## HOW TO COMPLETE THIS TASK
Without the pictures, set down every line of the data exactly.

## Revision comparison data
════════════════════

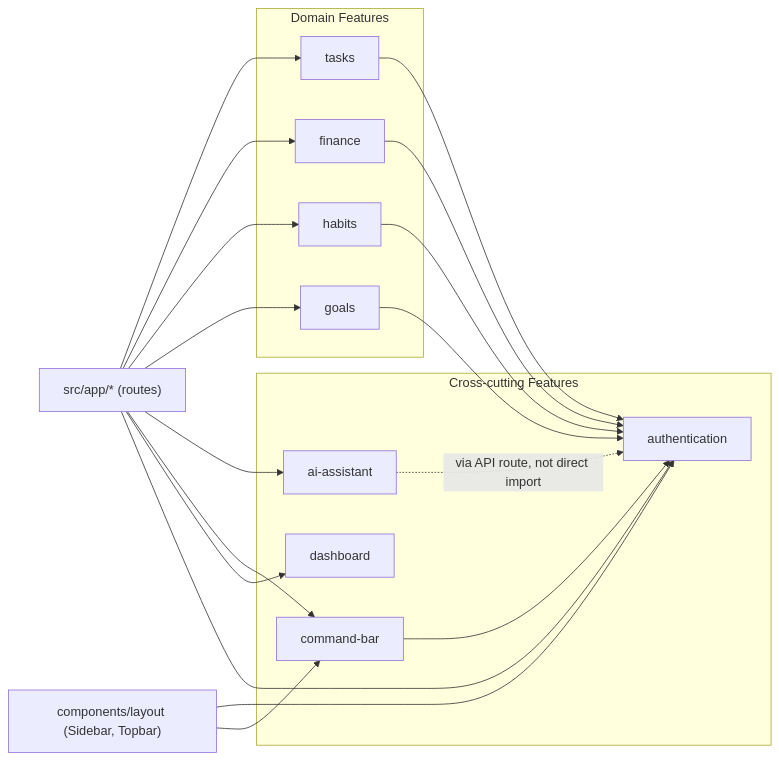
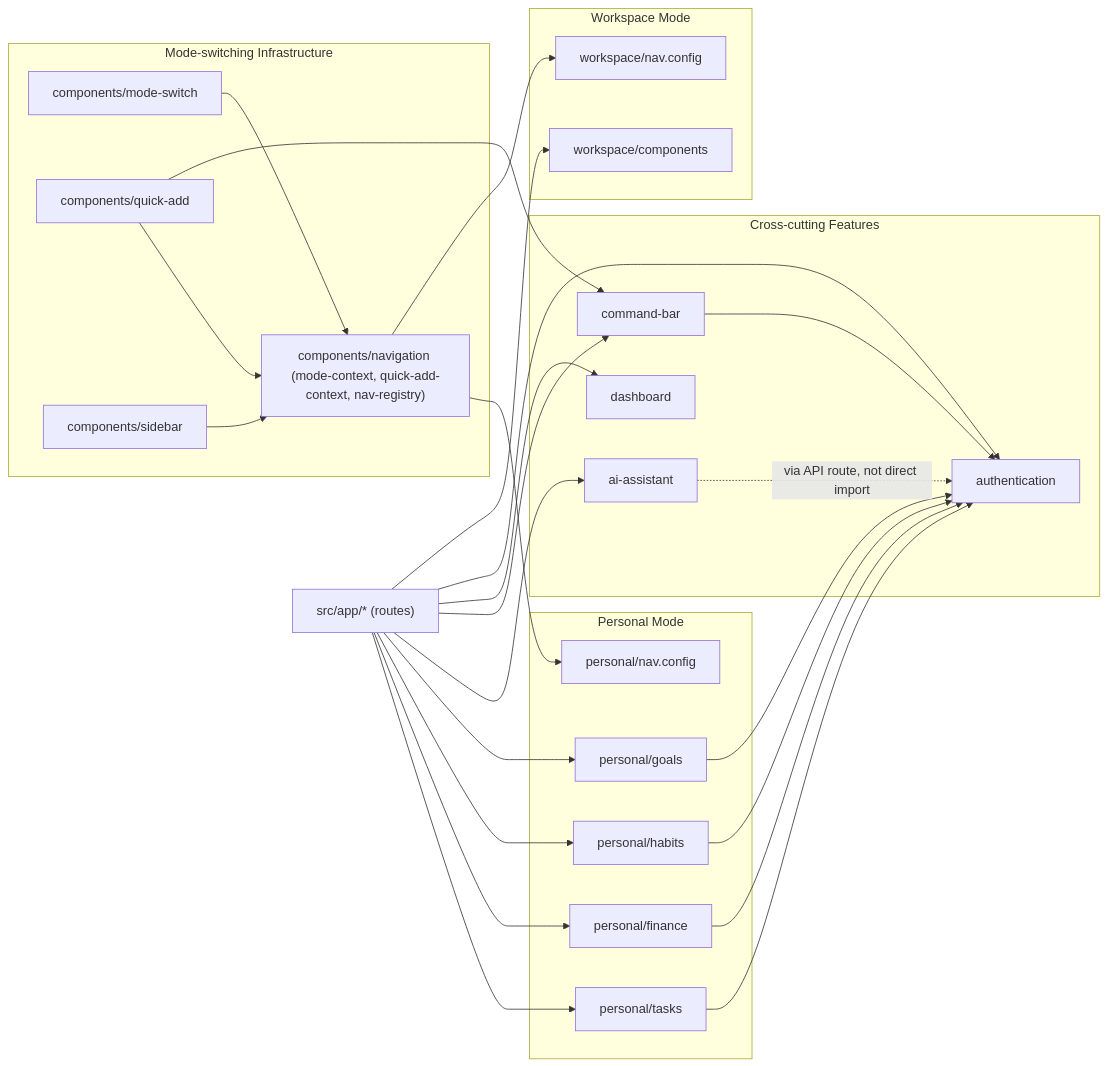
One commit to princeamzar10-sys/semua changed the diagram in ARCHITECTURE.md. Above: the diagram before and after it, drawn with Mermaid. The commit also changed other lines of this file and 69 other files, not shown here.

First line of the commit message:
feat: Personal/Workspace dual operating system

````diff
--- a/ARCHITECTURE.md
+++ b/ARCHITECTURE.md
@@ -79,40 +90,56 @@
 ```mermaid
 graph LR
     APP["src/app/* (routes)"]
 
-    subgraph Domain Features
-        TASKS[tasks]
-        FINANCE[finance]
-        HABITS[habits]
-        GOALS[goals]
+    subgraph Personal Mode
+        TASKS[personal/tasks]
+        FINANCE[personal/finance]
+        HABITS[personal/habits]
+        GOALS[personal/goals]
+        PNAV[personal/nav.config]
+    end
+
+    subgraph Workspace Mode
+        WPLACEHOLDER[workspace/components]
+        WNAV[workspace/nav.config]
     end
 
     subgraph Cross-cutting Features
         AUTH[authentication]
         CMDBAR[command-bar]
         AI[ai-assistant]
         DASH[dashboard]
     end
 
-    LAYOUT["components/layout (Sidebar, Topbar)"]
+    subgraph Mode-switching Infrastructure
+        NAVREG["components/navigation (mode-context, quick-add-context, nav-registry)"]
+        MODESWITCH[components/mode-switch]
+        QUICKADD[components/quick-add]
+        SIDEBAR[components/sidebar]
+    end
 
     APP --> TASKS
     APP --> FINANCE
     APP --> HABITS
     APP --> GOALS
     APP --> AI
     APP --> CMDBAR
     APP --> DASH
     APP --> AUTH
+    APP --> WPLACEHOLDER
 
     TASKS --> AUTH
     FINANCE --> AUTH
     HABITS --> AUTH
     GOALS --> AUTH
     CMDBAR --> AUTH
 
-    LAYOUT --> AUTH
-    LAYOUT --> CMDBAR
+    NAVREG --> PNAV
+    NAVREG --> WNAV
+    SIDEBAR --> NAVREG
+    MODESWITCH --> NAVREG
+    QUICKADD --> NAVREG
+    QUICKADD --> CMDBAR
 
     AI -.->|"via API route, not direct import"| AUTH
 ```
````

════════════════════

## EXPECTED ANSWER
One commit to princeamzar10-sys/semua changed the diagram in ARCHITECTURE.md. Above: the diagram before and after it, drawn with Mermaid. The commit also changed other lines of this file and 69 other files, not shown here.

First line of the commit message:
feat: Personal/Workspace dual operating system

````diff
--- a/ARCHITECTURE.md
+++ b/ARCHITECTURE.md
@@ -79,40 +90,56 @@
 ```mermaid
 graph LR
     APP["src/app/* (routes)"]
 
-    subgraph Domain Features
-        TASKS[tasks]
-        FINANCE[finance]
-        HABITS[habits]
-        GOALS[goals]
+    subgraph Personal Mode
+        TASKS[personal/tasks]
+        FINANCE[personal/finance]
+        HABITS[personal/habits]
+        GOALS[personal/goals]
+        PNAV[personal/nav.config]
+    end
+
+    subgraph Workspace Mode
+        WPLACEHOLDER[workspace/components]
+        WNAV[workspace/nav.config]
     end
 
     subgraph Cross-cutting Features
         AUTH[authentication]
         CMDBAR[command-bar]
         AI[ai-assistant]
         DASH[dashboard]
     end
 
-    LAYOUT["components/layout (Sidebar, Topbar)"]
+    subgraph Mode-switching Infrastructure
+        NAVREG["components/navigation (mode-context, quick-add-context, nav-registry)"]
+        MODESWITCH[components/mode-switch]
+        QUICKADD[components/quick-add]
+        SIDEBAR[components/sidebar]
+    end
 
     APP --> TASKS
     APP --> FINANCE
     APP --> HABITS
     APP --> GOALS
     APP --> AI
     APP --> CMDBAR
     APP --> DASH
     APP --> AUTH
+    APP --> WPLACEHOLDER
 
     TASKS --> AUTH
     FINANCE --> AUTH
     HABITS --> AUTH
     GOALS --> AUTH
     CMDBAR --> AUTH
 
-    LAYOUT --> AUTH
-    LAYOUT --> CMDBAR
+    NAVREG --> PNAV
+    NAVREG --> WNAV
+    SIDEBAR --> NAVREG
+    MODESWITCH --> NAVREG
+    QUICKADD --> NAVREG
+    QUICKADD --> CMDBAR
 
     AI -.->|"via API route, not direct import"| AUTH
 ```
````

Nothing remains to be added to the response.